<<<<
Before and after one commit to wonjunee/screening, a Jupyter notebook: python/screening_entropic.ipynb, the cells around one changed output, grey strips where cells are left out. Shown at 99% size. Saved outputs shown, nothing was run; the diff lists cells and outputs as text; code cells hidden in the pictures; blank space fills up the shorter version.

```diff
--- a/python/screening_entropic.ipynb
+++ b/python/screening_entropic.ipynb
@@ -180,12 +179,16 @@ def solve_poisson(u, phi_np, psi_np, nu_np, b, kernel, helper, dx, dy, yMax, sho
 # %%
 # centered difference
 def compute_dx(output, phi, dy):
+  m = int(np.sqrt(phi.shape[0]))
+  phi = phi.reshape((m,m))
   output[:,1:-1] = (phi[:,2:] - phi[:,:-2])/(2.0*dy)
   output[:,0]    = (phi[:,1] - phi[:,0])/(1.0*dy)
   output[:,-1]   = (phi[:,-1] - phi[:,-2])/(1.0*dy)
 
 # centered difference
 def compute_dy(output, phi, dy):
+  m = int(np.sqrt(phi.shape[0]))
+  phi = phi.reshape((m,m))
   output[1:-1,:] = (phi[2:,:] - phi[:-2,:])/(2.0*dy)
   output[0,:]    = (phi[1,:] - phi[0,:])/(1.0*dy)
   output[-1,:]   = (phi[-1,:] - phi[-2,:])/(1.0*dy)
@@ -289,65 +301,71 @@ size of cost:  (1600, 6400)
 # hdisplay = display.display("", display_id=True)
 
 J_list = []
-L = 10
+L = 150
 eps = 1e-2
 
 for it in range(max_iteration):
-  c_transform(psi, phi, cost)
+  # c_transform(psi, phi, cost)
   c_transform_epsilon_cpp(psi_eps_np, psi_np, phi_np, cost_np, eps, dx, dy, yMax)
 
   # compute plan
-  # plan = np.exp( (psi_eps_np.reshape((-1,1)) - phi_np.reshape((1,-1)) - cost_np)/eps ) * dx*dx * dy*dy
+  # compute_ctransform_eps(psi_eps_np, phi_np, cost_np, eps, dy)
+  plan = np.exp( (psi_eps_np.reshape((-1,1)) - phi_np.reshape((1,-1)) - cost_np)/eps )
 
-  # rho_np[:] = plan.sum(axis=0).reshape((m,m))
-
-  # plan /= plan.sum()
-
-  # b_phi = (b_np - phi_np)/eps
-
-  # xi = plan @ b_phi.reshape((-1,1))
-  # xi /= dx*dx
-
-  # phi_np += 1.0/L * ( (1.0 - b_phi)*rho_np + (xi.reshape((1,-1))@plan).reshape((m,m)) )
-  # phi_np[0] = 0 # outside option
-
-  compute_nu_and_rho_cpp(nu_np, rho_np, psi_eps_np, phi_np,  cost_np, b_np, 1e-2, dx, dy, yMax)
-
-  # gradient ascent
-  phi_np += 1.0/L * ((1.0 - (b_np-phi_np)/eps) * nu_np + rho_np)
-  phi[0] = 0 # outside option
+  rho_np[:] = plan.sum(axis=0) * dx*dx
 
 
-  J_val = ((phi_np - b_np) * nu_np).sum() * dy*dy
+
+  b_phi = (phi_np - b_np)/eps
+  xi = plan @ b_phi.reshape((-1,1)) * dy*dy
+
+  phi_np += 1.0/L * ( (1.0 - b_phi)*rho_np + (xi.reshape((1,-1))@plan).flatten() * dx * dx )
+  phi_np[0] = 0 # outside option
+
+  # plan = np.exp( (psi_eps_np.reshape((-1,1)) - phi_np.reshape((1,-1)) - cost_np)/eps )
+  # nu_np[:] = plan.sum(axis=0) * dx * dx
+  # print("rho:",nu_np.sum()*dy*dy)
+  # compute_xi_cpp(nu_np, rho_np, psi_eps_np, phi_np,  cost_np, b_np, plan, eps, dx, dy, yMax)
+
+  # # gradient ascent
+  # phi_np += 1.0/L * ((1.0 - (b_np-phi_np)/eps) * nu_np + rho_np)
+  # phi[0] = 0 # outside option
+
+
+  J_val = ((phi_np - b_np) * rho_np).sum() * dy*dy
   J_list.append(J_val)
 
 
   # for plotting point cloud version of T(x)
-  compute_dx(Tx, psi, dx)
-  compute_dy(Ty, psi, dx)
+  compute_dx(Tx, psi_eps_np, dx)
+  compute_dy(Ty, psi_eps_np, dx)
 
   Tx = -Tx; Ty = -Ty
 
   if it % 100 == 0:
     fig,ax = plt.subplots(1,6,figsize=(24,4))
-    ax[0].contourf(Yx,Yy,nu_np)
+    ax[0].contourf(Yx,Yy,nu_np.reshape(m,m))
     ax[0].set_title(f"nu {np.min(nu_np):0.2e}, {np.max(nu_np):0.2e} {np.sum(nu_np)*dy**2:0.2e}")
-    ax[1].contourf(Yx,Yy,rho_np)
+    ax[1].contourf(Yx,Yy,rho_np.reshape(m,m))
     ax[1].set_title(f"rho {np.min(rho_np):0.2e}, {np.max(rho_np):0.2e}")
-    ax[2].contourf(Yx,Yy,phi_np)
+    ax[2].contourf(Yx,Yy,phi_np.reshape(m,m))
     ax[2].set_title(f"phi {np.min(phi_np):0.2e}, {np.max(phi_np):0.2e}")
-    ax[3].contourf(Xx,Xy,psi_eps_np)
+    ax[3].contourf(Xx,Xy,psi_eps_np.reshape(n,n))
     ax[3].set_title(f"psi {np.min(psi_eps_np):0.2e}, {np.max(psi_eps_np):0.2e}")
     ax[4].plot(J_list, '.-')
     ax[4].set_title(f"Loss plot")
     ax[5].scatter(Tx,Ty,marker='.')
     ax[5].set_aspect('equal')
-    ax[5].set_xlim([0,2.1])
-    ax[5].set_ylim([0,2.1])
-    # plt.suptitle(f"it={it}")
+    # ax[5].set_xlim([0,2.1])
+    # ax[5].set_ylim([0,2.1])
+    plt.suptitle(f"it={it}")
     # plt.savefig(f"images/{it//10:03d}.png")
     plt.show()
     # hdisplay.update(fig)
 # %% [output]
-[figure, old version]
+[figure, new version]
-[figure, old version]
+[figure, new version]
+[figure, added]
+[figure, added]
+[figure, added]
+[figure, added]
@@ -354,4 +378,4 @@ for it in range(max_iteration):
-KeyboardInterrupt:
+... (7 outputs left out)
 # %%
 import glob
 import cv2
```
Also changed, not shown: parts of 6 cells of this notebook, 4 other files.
>>>>
## Exercise description:
Supply only the count of lines above holding "option".

## Expected answer:
4